*Task details*: Report all lines below with the word "components".

Web page edit records
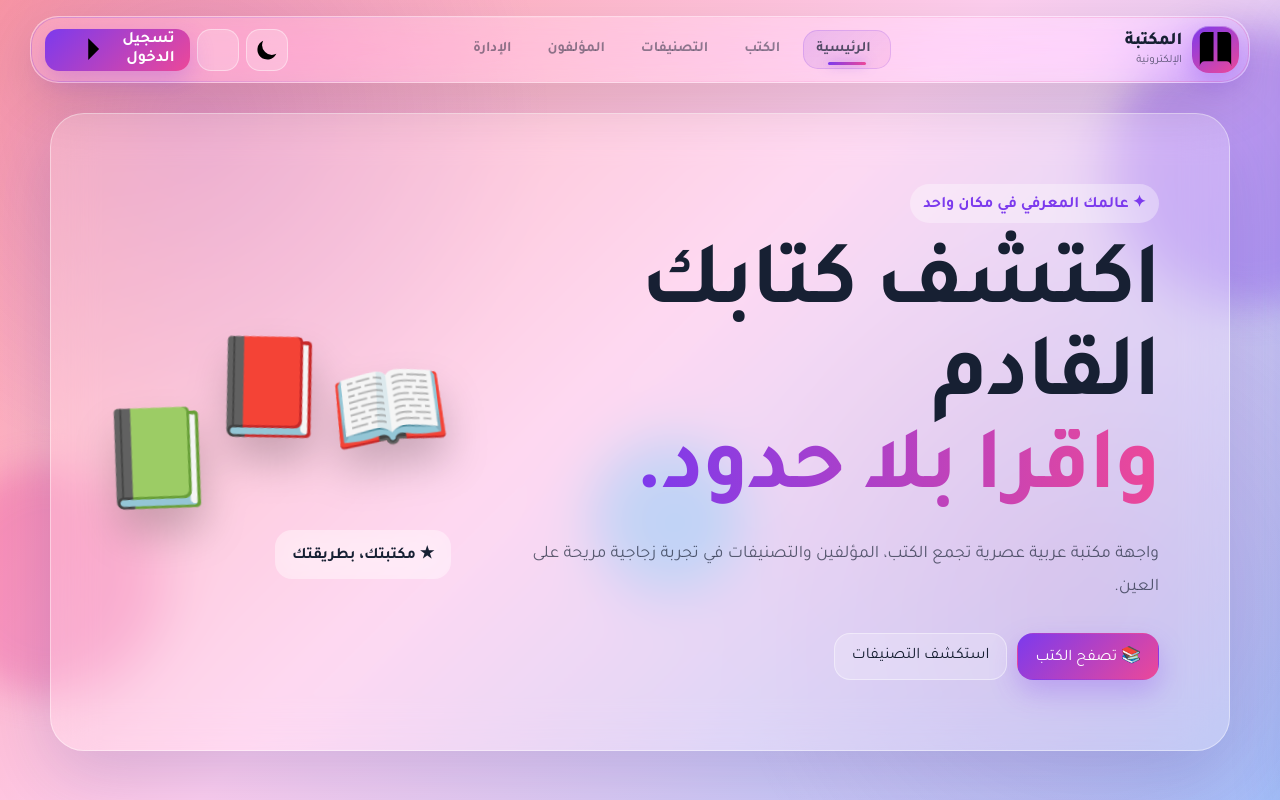
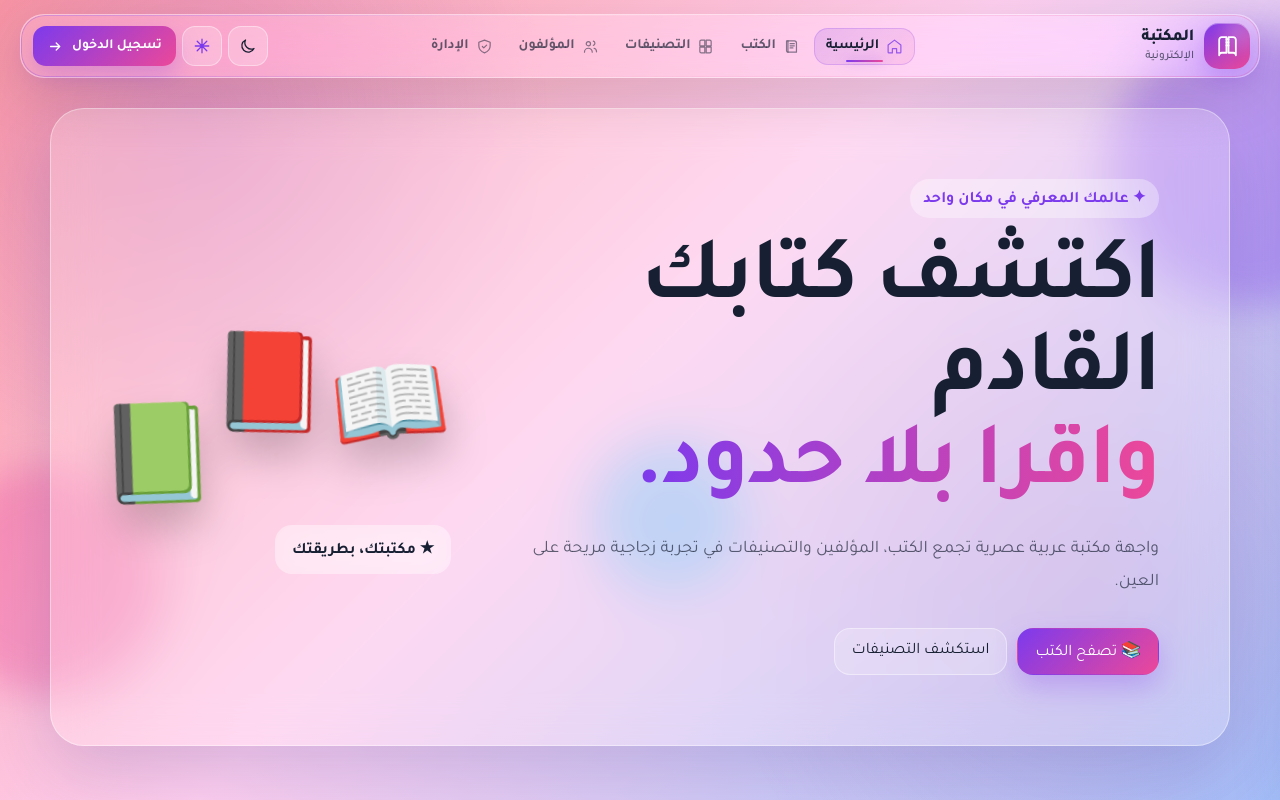
Before and after one commit to muhammedmuhammed97820-dotcom/web, an Angular app: page / in a window 1280 px wide. Shown: the top 800 px of the page. Built offline with nearby package versions, Linux system fonts and the light colour scheme.

Commit message:
Polish navbar with cleaner spacing, SVG icon system and premium states

```diff
--- a/src/app/components/navbar/navbar.component.scss
+++ b/src/app/components/navbar/navbar.component.scss
@@ -1,7 +1,8 @@
-.nav{position:sticky;top:16px;z-index:50;width:min(1220px,calc(100% - 28px));margin:16px auto 0;padding:9px 10px 9px 14px;border-radius:28px;display:flex;align-items:center;gap:12px;overflow:visible;background:color-mix(in srgb,var(--surface) 88%,transparent);border-color:color-mix(in srgb,var(--border) 85%,transparent);box-shadow:0 18px 55px rgba(0,0,0,.12),inset 0 1px 0 rgba(255,255,255,.12);backdrop-filter:blur(26px) saturate(150%);-webkit-backdrop-filter:blur(26px) saturate(150%)}
-.nav:before{content:'';position:absolute;inset:0;border-radius:inherit;padding:1px;background:linear-gradient(120deg,color-mix(in srgb,var(--accent) 45%,transparent),transparent 38%,color-mix(in srgb,var(--accent-2) 38%,transparent));-webkit-mask:linear-gradient(#000 0 0) content-box,linear-gradient(#000 0 0);-webkit-mask-composite:xor;mask-composite:exclude;pointer-events:none;opacity:.65}
-.brand{display:flex;align-items:center;gap:10px;min-width:176px;position:relative;z-index:1}.brand-mark{width:47px;height:47px;display:grid;place-items:center;position:relative;border-radius:17px;background:linear-gradient(145deg,var(--accent),var(--accent-2));box-shadow:0 10px 26px color-mix(in srgb,var(--accent) 30%,transparent),inset 0 1px 0 rgba(255,255,255,.35);overflow:hidden}.brand-mark span:first-child{position:absolute;top:2px;right:7px;font-size:10px;color:#fff;opacity:.9}.brand-mark span:last-child{font-size:23px;filter:drop-shadow(0 3px 5px rgba(0,0,0,.2))}.brand-copy{display:grid;line-height:1.02}.brand-copy b{font-size:1.12rem;font-weight:800;letter-spacing:-.2px}.brand-copy small{color:var(--muted);font-size:.7rem;margin-top:5px}
-.main-nav{display:flex;justify-content:center;align-items:center;gap:3px;flex:1;position:relative;z-index:1}.main-nav a{position:relative;display:flex;align-items:center;gap:7px;padding:11px 13px;border-radius:15px;color:var(--muted);font-size:.9rem;font-weight:600;white-space:nowrap;transition:transform .22s,background .22s,color .22s}.main-nav a span{font-size:.9rem;opacity:.72}.main-nav a:hover{transform:translateY(-1px);color:var(--text);background:var(--surface-strong)}.main-nav a.active{color:var(--text);background:linear-gradient(135deg,color-mix(in srgb,var(--accent) 15%,transparent),color-mix(in srgb,var(--accent-2) 10%,transparent));box-shadow:inset 0 0 0 1px color-mix(in srgb,var(--accent) 18%,transparent)}.main-nav a.active:after{content:'';position:absolute;bottom:4px;left:28%;right:28%;height:3px;border-radius:99px;background:linear-gradient(90deg,var(--accent),var(--accent-2));box-shadow:0 0 12px color-mix(in srgb,var(--accent) 55%,transparent)}
-.actions{display:flex;align-items:center;gap:7px;position:relative;z-index:1}.icon-btn{width:42px;height:42px;display:grid;place-items:center;border:1px solid var(--border);background:var(--surface);color:var(--text);border-radius:14px;font-size:18px;transition:.22s}.icon-btn:hover{transform:translateY(-2px) rotate(2deg);background:var(--surface-strong);border-color:color-mix(in srgb,var(--accent) 35%,var(--border));box-shadow:0 8px 22px rgba(0,0,0,.1)}.palette{color:var(--accent)}.login{height:42px;display:flex;align-items:center;gap:10px;padding:0 15px;border-radius:14px;background:linear-gradient(135deg,var(--accent),var(--accent-2));color:#fff;border:0;box-shadow:0 10px 24px color-mix(in srgb,var(--accent) 25%,transparent);font-weight:700;transition:.22s}.login b{font-size:18px;transition:transform .22s}.login:hover{transform:translateY(-2px);box-shadow:0 13px 28px color-mix(in srgb,var(--accent) 32%,transparent)}.login:hover b{transform:translateX(-3px)}
-@media(max-width:900px){.nav{flex-wrap:wrap;padding:9px}.brand{min-width:auto;margin-left:auto}.actions{margin-right:auto}.main-nav{order:3;flex-basis:100%;justify-content:flex-start;overflow-x:auto;padding:2px 2px 1px;scrollbar-width:none}.main-nav::-webkit-scrollbar{display:none}.main-nav a{padding:10px 12px}.main-nav a span{display:none}}
-@media(max-width:520px){.nav{width:calc(100% - 16px);top:8px;margin-top:8px;border-radius:22px}.brand-copy{display:none}.brand-mark{width:43px;height:43px}.icon-btn{width:39px;height:39px}.login{height:39px;padding:0 12px}.login b{display:none}.main-nav{gap:1px}.main-nav a{font-size:.8rem}}
+.nav{position:sticky;top:14px;z-index:50;width:min(1240px,calc(100% - 28px));margin:14px auto 0;padding:8px 9px 8px 12px;border-radius:24px;display:flex;align-items:center;gap:10px;overflow:visible;background:color-mix(in srgb,var(--surface) 90%,transparent);border-color:color-mix(in srgb,var(--border) 90%,transparent);box-shadow:0 18px 55px rgba(0,0,0,.13),inset 0 1px 0 rgba(255,255,255,.14);backdrop-filter:blur(28px) saturate(155%);-webkit-backdrop-filter:blur(28px) saturate(155%)}
+.nav:before{content:'';position:absolute;inset:0;border-radius:inherit;padding:1px;background:linear-gradient(120deg,color-mix(in srgb,var(--accent) 45%,transparent),transparent 42%,color-mix(in srgb,var(--accent-2) 38%,transparent));-webkit-mask:linear-gradient(#000 0 0) content-box,linear-gradient(#000 0 0);-webkit-mask-composite:xor;mask-composite:exclude;pointer-events:none;opacity:.7}
+.brand{display:flex;align-items:center;gap:10px;min-width:184px;position:relative;z-index:1}.brand-mark{width:46px;height:46px;display:grid;place-items:center;position:relative;border-radius:15px;background:linear-gradient(145deg,var(--accent),var(--accent-2));box-shadow:0 10px 26px color-mix(in srgb,var(--accent) 28%,transparent),inset 0 1px 0 rgba(255,255,255,.35);overflow:hidden}.brand-mark svg{width:25px;height:25px;fill:none;stroke:#fff;stroke-width:1.7;stroke-linecap:round;stroke-linejoin:round;position:relative;z-index:2}.brand-spark{position:absolute;width:34px;height:34px;border-radius:50%;background:rgba(255,255,255,.18);filter:blur(8px);top:-9px;right:-8px}.brand-copy{display:grid;line-height:1.02}.brand-copy b{font-size:1.05rem;font-weight:800;letter-spacing:-.3px}.brand-copy small{color:var(--muted);font-size:.72rem;margin-top:5px;font-weight:500}
+.main-nav{display:flex;justify-content:center;align-items:center;gap:2px;flex:1;position:relative;z-index:1}.main-nav a{position:relative;display:flex;align-items:center;gap:7px;padding:10px 12px;border-radius:14px;color:var(--muted);font-size:.88rem;font-weight:600;white-space:nowrap;transition:transform .2s ease,background .2s ease,color .2s ease}.main-nav a svg{width:17px;height:17px;fill:none;stroke:currentColor;stroke-width:1.7;stroke-linecap:round;stroke-linejoin:round;opacity:.78;transition:transform .2s ease}.main-nav a:hover{transform:translateY(-1px);color:var(--text);background:var(--surface-strong)}.main-nav a:hover svg{transform:scale(1.08)}.main-nav a.active{color:var(--text);background:linear-gradient(135deg,color-mix(in srgb,var(--accent) 16%,transparent),color-mix(in srgb,var(--accent-2) 11%,transparent));box-shadow:inset 0 0 0 1px color-mix(in srgb,var(--accent) 20%,transparent)}.main-nav a.active svg{color:var(--accent)}.main-nav a.active:after{content:'';position:absolute;bottom:3px;left:32%;right:32%;height:2px;border-radius:99px;background:linear-gradient(90deg,var(--accent),var(--accent-2));box-shadow:0 0 12px color-mix(in srgb,var(--accent) 55%,transparent)}
+.actions{display:flex;align-items:center;gap:6px;position:relative;z-index:1}.icon-btn{width:40px;height:40px;display:grid;place-items:center;border:1px solid var(--border);background:var(--surface);color:var(--text);border-radius:13px;transition:.22s}.icon-btn svg{width:18px;height:18px;fill:none;stroke:currentColor;stroke-width:1.7;stroke-linecap:round;stroke-linejoin:round}.icon-btn:hover{transform:translateY(-2px);background:var(--surface-strong);border-color:color-mix(in srgb,var(--accent) 35%,var(--border));box-shadow:0 8px 22px rgba(0,0,0,.1)}.icon-btn:first-child:hover svg{transform:rotate(-12deg)}.icon-btn:nth-child(2){color:var(--accent)}.login{height:40px;display:flex;align-items:center;gap:8px;padding:0 14px;border-radius:13px;background:linear-gradient(135deg,var(--accent),var(--accent-2));color:#fff;border:0;box-shadow:0 10px 24px color-mix(in srgb,var(--accent) 25%,transparent);font-weight:700;font-size:.86rem;transition:.22s}.login svg{width:17px;height:17px;fill:none;stroke:currentColor;stroke-width:1.8;stroke-linecap:round;stroke-linejoin:round;transition:transform .22s}.login:hover{transform:translateY(-2px);box-shadow:0 13px 28px color-mix(in srgb,var(--accent) 32%,transparent)}.login:hover svg{transform:translateX(-3px)}
+@media(max-width:980px){.brand{min-width:auto}.brand-copy{display:none}.main-nav a{padding:10px 10px}.main-nav a span{font-size:.84rem}.login span{display:none}.login{width:40px;justify-content:center;padding:0}}
+@media(max-width:760px){.nav{flex-wrap:wrap;padding:8px}.brand{margin-left:auto}.actions{margin-right:auto}.main-nav{order:3;flex-basis:100%;justify-content:flex-start;overflow-x:auto;padding:2px 2px 1px;scrollbar-width:none}.main-nav::-webkit-scrollbar{display:none}.main-nav a{padding:9px 12px}.main-nav a svg{width:16px;height:16px}}
+@media(max-width:520px){.nav{width:calc(100% - 14px);top:7px;margin-top:7px;border-radius:20px}.brand-mark{width:41px;height:41px;border-radius:13px}.icon-btn,.login{width:38px;height:38px;border-radius:12px}.main-nav{gap:1px}.main-nav a{font-size:.77rem;padding:9px 10px}.main-nav a svg{width:15px;height:15px}}
```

*Solution to the exercise*:
--- a/src/app/components/navbar/navbar.component.scss
+++ b/src/app/components/navbar/navbar.component.scss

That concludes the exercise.